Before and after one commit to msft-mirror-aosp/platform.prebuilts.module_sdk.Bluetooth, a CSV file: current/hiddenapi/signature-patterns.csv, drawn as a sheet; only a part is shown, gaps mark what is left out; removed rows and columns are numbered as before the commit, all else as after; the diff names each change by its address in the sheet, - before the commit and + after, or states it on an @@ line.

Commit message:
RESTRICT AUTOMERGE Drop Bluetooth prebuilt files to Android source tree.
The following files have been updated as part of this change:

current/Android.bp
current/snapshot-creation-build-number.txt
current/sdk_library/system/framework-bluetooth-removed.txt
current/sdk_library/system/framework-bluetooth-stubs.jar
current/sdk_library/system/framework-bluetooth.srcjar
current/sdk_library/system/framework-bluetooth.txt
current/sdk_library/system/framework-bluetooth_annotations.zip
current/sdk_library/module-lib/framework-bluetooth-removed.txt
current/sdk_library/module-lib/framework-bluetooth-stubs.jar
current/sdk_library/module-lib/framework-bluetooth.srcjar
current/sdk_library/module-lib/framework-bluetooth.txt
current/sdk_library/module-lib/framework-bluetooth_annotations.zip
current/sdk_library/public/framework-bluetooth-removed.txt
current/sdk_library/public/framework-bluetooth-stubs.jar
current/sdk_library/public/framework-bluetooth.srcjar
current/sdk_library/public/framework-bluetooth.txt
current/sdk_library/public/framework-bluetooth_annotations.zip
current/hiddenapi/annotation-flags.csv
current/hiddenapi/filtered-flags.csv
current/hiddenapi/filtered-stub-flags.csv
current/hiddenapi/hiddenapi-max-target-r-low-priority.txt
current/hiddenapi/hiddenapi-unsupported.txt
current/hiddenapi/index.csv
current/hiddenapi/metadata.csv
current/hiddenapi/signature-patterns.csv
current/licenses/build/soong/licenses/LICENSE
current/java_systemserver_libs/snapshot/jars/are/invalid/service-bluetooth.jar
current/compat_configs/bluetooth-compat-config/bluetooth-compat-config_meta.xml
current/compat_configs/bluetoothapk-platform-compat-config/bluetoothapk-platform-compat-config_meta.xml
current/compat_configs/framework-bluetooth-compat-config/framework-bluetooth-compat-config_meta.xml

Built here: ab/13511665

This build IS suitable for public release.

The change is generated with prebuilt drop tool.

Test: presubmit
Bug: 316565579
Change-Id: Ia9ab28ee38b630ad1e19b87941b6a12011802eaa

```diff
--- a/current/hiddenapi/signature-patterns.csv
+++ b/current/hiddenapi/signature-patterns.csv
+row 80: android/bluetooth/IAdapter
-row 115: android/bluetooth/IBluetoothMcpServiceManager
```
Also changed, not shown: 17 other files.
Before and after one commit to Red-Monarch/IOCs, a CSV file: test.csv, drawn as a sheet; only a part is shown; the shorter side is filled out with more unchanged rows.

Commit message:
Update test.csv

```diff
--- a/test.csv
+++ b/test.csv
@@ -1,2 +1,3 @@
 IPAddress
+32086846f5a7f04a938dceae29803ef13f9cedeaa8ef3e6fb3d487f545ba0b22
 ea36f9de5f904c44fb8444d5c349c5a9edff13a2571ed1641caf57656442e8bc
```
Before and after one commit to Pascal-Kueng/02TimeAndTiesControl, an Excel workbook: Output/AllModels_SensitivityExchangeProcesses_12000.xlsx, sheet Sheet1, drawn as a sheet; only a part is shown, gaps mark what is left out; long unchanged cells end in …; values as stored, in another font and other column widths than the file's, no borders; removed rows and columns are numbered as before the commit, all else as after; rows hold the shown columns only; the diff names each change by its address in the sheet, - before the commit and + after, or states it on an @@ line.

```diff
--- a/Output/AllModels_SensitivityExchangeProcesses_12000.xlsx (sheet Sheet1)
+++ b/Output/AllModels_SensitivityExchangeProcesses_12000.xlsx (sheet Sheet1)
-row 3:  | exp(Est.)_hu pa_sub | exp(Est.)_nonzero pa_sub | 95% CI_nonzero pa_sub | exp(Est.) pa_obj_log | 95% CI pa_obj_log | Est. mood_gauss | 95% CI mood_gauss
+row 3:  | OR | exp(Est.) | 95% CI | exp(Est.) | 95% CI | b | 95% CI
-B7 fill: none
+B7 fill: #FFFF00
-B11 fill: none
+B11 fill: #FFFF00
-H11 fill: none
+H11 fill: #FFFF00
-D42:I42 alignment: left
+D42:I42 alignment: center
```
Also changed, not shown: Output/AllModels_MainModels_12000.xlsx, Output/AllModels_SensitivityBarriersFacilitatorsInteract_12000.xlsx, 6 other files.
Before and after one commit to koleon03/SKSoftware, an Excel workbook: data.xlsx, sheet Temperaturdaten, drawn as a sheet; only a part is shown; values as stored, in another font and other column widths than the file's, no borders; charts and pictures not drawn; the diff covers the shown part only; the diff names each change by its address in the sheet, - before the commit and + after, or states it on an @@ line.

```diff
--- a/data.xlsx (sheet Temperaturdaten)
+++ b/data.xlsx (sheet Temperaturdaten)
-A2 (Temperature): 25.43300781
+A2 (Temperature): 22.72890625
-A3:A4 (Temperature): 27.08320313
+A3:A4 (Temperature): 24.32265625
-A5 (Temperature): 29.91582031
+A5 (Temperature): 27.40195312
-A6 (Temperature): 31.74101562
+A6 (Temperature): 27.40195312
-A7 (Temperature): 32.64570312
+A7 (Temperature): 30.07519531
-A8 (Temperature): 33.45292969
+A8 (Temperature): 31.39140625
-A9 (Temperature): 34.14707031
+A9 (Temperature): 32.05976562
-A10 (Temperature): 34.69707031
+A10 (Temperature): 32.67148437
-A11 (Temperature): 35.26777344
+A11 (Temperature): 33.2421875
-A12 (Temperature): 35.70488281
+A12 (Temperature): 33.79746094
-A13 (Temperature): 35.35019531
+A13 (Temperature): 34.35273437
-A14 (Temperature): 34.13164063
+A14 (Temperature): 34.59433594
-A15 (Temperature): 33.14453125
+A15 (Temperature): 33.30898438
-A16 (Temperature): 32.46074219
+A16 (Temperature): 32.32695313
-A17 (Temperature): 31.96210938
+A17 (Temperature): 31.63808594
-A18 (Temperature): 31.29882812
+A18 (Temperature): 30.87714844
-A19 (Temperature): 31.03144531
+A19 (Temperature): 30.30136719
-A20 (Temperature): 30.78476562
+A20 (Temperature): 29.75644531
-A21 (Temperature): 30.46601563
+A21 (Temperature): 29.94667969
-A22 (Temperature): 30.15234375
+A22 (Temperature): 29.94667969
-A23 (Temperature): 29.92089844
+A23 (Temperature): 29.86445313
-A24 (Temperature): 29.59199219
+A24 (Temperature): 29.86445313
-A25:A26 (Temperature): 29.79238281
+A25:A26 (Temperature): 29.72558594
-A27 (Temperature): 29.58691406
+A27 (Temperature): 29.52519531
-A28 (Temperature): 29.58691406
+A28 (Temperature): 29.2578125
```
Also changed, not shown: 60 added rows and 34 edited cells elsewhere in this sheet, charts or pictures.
====================
### What you will do:
Every entry must appear in the answer, reproduced exactly.

### Expected output:
Before and after one commit to msft-mirror-aosp/platform.prebuilts.module_sdk.Bluetooth, a CSV file: current/hiddenapi/signature-patterns.csv, drawn as a sheet; only a part is shown, gaps mark what is left out; removed rows and columns are numbered as before the commit, all else as after; the diff names each change by its address in the sheet, - before the commit and + after, or states it on an @@ line.

Commit message:
RESTRICT AUTOMERGE Drop Bluetooth prebuilt files to Android source tree.
The following files have been updated as part of this change:

current/Android.bp
current/snapshot-creation-build-number.txt
current/sdk_library/system/framework-bluetooth-removed.txt
current/sdk_library/system/framework-bluetooth-stubs.jar
current/sdk_library/system/framework-bluetooth.srcjar
current/sdk_library/system/framework-bluetooth.txt
current/sdk_library/system/framework-bluetooth_annotations.zip
current/sdk_library/module-lib/framework-bluetooth-removed.txt
current/sdk_library/module-lib/framework-bluetooth-stubs.jar
current/sdk_library/module-lib/framework-bluetooth.srcjar
current/sdk_library/module-lib/framework-bluetooth.txt
current/sdk_library/module-lib/framework-bluetooth_annotations.zip
current/sdk_library/public/framework-bluetooth-removed.txt
current/sdk_library/public/framework-bluetooth-stubs.jar
current/sdk_library/public/framework-bluetooth.srcjar
current/sdk_library/public/framework-bluetooth.txt
current/sdk_library/public/framework-bluetooth_annotations.zip
current/hiddenapi/annotation-flags.csv
current/hiddenapi/filtered-flags.csv
current/hiddenapi/filtered-stub-flags.csv
current/hiddenapi/hiddenapi-max-target-r-low-priority.txt
current/hiddenapi/hiddenapi-unsupported.txt
current/hiddenapi/index.csv
current/hiddenapi/metadata.csv
current/hiddenapi/signature-patterns.csv
current/licenses/build/soong/licenses/LICENSE
current/java_systemserver_libs/snapshot/jars/are/invalid/service-bluetooth.jar
current/compat_configs/bluetooth-compat-config/bluetooth-compat-config_meta.xml
current/compat_configs/bluetoothapk-platform-compat-config/bluetoothapk-platform-compat-config_meta.xml
current/compat_configs/framework-bluetooth-compat-config/framework-bluetooth-compat-config_meta.xml

Built here: ab/13511665

This build IS suitable for public release.

The change is generated with prebuilt drop tool.

Test: presubmit
Bug: 316565579
Change-Id: Ia9ab28ee38b630ad1e19b87941b6a12011802eaa

```diff
--- a/current/hiddenapi/signature-patterns.csv
+++ b/current/hiddenapi/signature-patterns.csv
+row 80: android/bluetooth/IAdapter
-row 115: android/bluetooth/IBluetoothMcpServiceManager
```
Also changed, not shown: 17 other files.
Before and after one commit to Red-Monarch/IOCs, a CSV file: test.csv, drawn as a sheet; only a part is shown; the shorter side is filled out with more unchanged rows.

Commit message:
Update test.csv

```diff
--- a/test.csv
+++ b/test.csv
@@ -1,2 +1,3 @@
 IPAddress
+32086846f5a7f04a938dceae29803ef13f9cedeaa8ef3e6fb3d487f545ba0b22
 ea36f9de5f904c44fb8444d5c349c5a9edff13a2571ed1641caf57656442e8bc
```
Before and after one commit to Pascal-Kueng/02TimeAndTiesControl, an Excel workbook: Output/AllModels_SensitivityExchangeProcesses_12000.xlsx, sheet Sheet1, drawn as a sheet; only a part is shown, gaps mark what is left out; long unchanged cells end in …; values as stored, in another font and other column widths than the file's, no borders; removed rows and columns are numbered as before the commit, all else as after; rows hold the shown columns only; the diff names each change by its address in the sheet, - before the commit and + after, or states it on an @@ line.

```diff
--- a/Output/AllModels_SensitivityExchangeProcesses_12000.xlsx (sheet Sheet1)
+++ b/Output/AllModels_SensitivityExchangeProcesses_12000.xlsx (sheet Sheet1)
-row 3:  | exp(Est.)_hu pa_sub | exp(Est.)_nonzero pa_sub | 95% CI_nonzero pa_sub | exp(Est.) pa_obj_log | 95% CI pa_obj_log | Est. mood_gauss | 95% CI mood_gauss
+row 3:  | OR | exp(Est.) | 95% CI | exp(Est.) | 95% CI | b | 95% CI
-B7 fill: none
+B7 fill: #FFFF00
-B11 fill: none
+B11 fill: #FFFF00
-H11 fill: none
+H11 fill: #FFFF00
-D42:I42 alignment: left
+D42:I42 alignment: center
```
Also changed, not shown: Output/AllModels_MainModels_12000.xlsx, Output/AllModels_SensitivityBarriersFacilitatorsInteract_12000.xlsx, 6 other files.
Before and after one commit to koleon03/SKSoftware, an Excel workbook: data.xlsx, sheet Temperaturdaten, drawn as a sheet; only a part is shown; values as stored, in another font and other column widths than the file's, no borders; charts and pictures not drawn; the diff covers the shown part only; the diff names each change by its address in the sheet, - before the commit and + after, or states it on an @@ line.

```diff
--- a/data.xlsx (sheet Temperaturdaten)
+++ b/data.xlsx (sheet Temperaturdaten)
-A2 (Temperature): 25.43300781
+A2 (Temperature): 22.72890625
-A3:A4 (Temperature): 27.08320313
+A3:A4 (Temperature): 24.32265625
-A5 (Temperature): 29.91582031
+A5 (Temperature): 27.40195312
-A6 (Temperature): 31.74101562
+A6 (Temperature): 27.40195312
-A7 (Temperature): 32.64570312
+A7 (Temperature): 30.07519531
-A8 (Temperature): 33.45292969
+A8 (Temperature): 31.39140625
-A9 (Temperature): 34.14707031
+A9 (Temperature): 32.05976562
-A10 (Temperature): 34.69707031
+A10 (Temperature): 32.67148437
-A11 (Temperature): 35.26777344
+A11 (Temperature): 33.2421875
-A12 (Temperature): 35.70488281
+A12 (Temperature): 33.79746094
-A13 (Temperature): 35.35019531
+A13 (Temperature): 34.35273437
-A14 (Temperature): 34.13164063
+A14 (Temperature): 34.59433594
-A15 (Temperature): 33.14453125
+A15 (Temperature): 33.30898438
-A16 (Temperature): 32.46074219
+A16 (Temperature): 32.32695313
-A17 (Temperature): 31.96210938
+A17 (Temperature): 31.63808594
-A18 (Temperature): 31.29882812
+A18 (Temperature): 30.87714844
-A19 (Temperature): 31.03144531
+A19 (Temperature): 30.30136719
-A20 (Temperature): 30.78476562
+A20 (Temperature): 29.75644531
-A21 (Temperature): 30.46601563
+A21 (Temperature): 29.94667969
-A22 (Temperature): 30.15234375
+A22 (Temperature): 29.94667969
-A23 (Temperature): 29.92089844
+A23 (Temperature): 29.86445313
-A24 (Temperature): 29.59199219
+A24 (Temperature): 29.86445313
-A25:A26 (Temperature): 29.79238281
+A25:A26 (Temperature): 29.72558594
-A27 (Temperature): 29.58691406
+A27 (Temperature): 29.52519531
-A28 (Temperature): 29.58691406
+A28 (Temperature): 29.2578125
```
Also changed, not shown: 60 added rows and 34 edited cells elsewhere in this sheet, charts or pictures.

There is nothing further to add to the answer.